We went to Española island in the morning, also known as Hood Island. This volcanic island was formed from one volcano. We had a dry landing and walked the island to see Marine Iguanas, just one pair of nesting blue footed boobies, but many other blue footed boobies moving about, lava lizards, mocking birds and some juvenile Nazca boobies.
Above was just the first few minutes getting off the panga
This was our first time seeing the endemic Albatross. They mate on this island. The males arrive first, then the females. Each time a female flies over the males get up and make noise. They pair for life and come back to the same nesting site, although the birds will change mates if one does not come back. It takes approximately 45 days for an egg to hatch; then they care and feed hatch-ling for about 5 months. The Albatross leave the island separately after about 5 months. The offspring will come back to the same island but not for 5 years when they are ready to mate. We saw the territorial fights of young males coming back into nesting areas trying to hold an area and attract a female.
We walked to the cliff area and watched the blow hole.
Near the end of the 2.5 hour walk we saw 2 Galapagos Hawks. Many males will mate with one female and then all of them will feed the hatch-ling. The most common food for hawks are Marine Iguanas.
We went back to boat had lunch and they moved the boat to a deep water snorkel at Gardner Island, which is just off shore of Española Island.

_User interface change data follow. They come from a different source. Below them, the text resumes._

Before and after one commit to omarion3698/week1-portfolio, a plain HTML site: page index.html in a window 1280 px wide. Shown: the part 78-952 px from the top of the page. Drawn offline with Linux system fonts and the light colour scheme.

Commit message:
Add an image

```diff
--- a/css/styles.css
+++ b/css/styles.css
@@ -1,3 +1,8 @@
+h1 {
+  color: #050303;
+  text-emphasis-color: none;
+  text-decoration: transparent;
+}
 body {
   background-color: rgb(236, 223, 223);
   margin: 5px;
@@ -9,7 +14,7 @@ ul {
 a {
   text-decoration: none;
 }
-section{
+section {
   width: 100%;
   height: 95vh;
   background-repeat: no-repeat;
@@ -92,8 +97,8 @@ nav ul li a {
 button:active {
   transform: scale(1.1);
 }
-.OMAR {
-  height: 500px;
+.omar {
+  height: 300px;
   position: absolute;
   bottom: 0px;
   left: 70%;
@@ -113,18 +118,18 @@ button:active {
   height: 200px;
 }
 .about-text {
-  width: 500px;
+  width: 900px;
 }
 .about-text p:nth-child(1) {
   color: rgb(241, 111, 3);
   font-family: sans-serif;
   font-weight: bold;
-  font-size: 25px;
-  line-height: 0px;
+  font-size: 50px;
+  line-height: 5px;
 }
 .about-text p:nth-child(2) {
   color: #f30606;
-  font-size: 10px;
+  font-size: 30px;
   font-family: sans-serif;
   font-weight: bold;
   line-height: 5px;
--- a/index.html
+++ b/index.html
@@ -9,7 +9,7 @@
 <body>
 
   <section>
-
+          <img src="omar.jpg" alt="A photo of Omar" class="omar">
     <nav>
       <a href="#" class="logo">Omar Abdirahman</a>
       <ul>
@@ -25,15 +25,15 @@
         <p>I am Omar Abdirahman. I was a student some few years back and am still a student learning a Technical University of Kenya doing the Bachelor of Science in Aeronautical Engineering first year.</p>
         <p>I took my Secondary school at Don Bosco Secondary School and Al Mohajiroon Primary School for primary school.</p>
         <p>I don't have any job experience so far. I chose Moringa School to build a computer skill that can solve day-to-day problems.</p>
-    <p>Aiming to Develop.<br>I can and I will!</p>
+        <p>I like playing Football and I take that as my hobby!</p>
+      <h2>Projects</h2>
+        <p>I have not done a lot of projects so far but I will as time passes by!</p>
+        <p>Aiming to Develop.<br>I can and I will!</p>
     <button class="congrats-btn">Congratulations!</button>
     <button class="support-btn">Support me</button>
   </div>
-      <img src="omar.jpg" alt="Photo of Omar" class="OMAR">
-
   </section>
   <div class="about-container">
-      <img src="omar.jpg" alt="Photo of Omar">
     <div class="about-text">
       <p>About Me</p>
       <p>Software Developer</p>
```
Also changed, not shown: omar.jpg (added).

Much clearer water than yesterday. Small area with lots of rocks on the bottom with a very steep drop off. Some also saw more Galapagos sharks. We also saw rays, many types of tropical fish and schools of brightly colored fish.

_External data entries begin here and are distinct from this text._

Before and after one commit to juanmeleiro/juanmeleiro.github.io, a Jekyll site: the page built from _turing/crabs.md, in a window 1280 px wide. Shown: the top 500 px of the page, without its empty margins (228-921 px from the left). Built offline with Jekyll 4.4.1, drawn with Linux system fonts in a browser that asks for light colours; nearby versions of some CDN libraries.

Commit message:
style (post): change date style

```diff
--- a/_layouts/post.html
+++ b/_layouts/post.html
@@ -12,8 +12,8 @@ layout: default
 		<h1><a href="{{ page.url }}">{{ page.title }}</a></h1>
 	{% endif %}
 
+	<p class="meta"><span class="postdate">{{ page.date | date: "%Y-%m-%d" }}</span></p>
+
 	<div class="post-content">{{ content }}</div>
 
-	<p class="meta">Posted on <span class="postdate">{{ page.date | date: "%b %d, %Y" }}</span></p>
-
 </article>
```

Briefly back on the boat, then off to Gardner Bay to a very long, fine white sand beach. Shallow snorkeling, swimming, walking along the beach. Aqua marine water, sort of shallow and quite warm today.
Great day and a beautiful evening!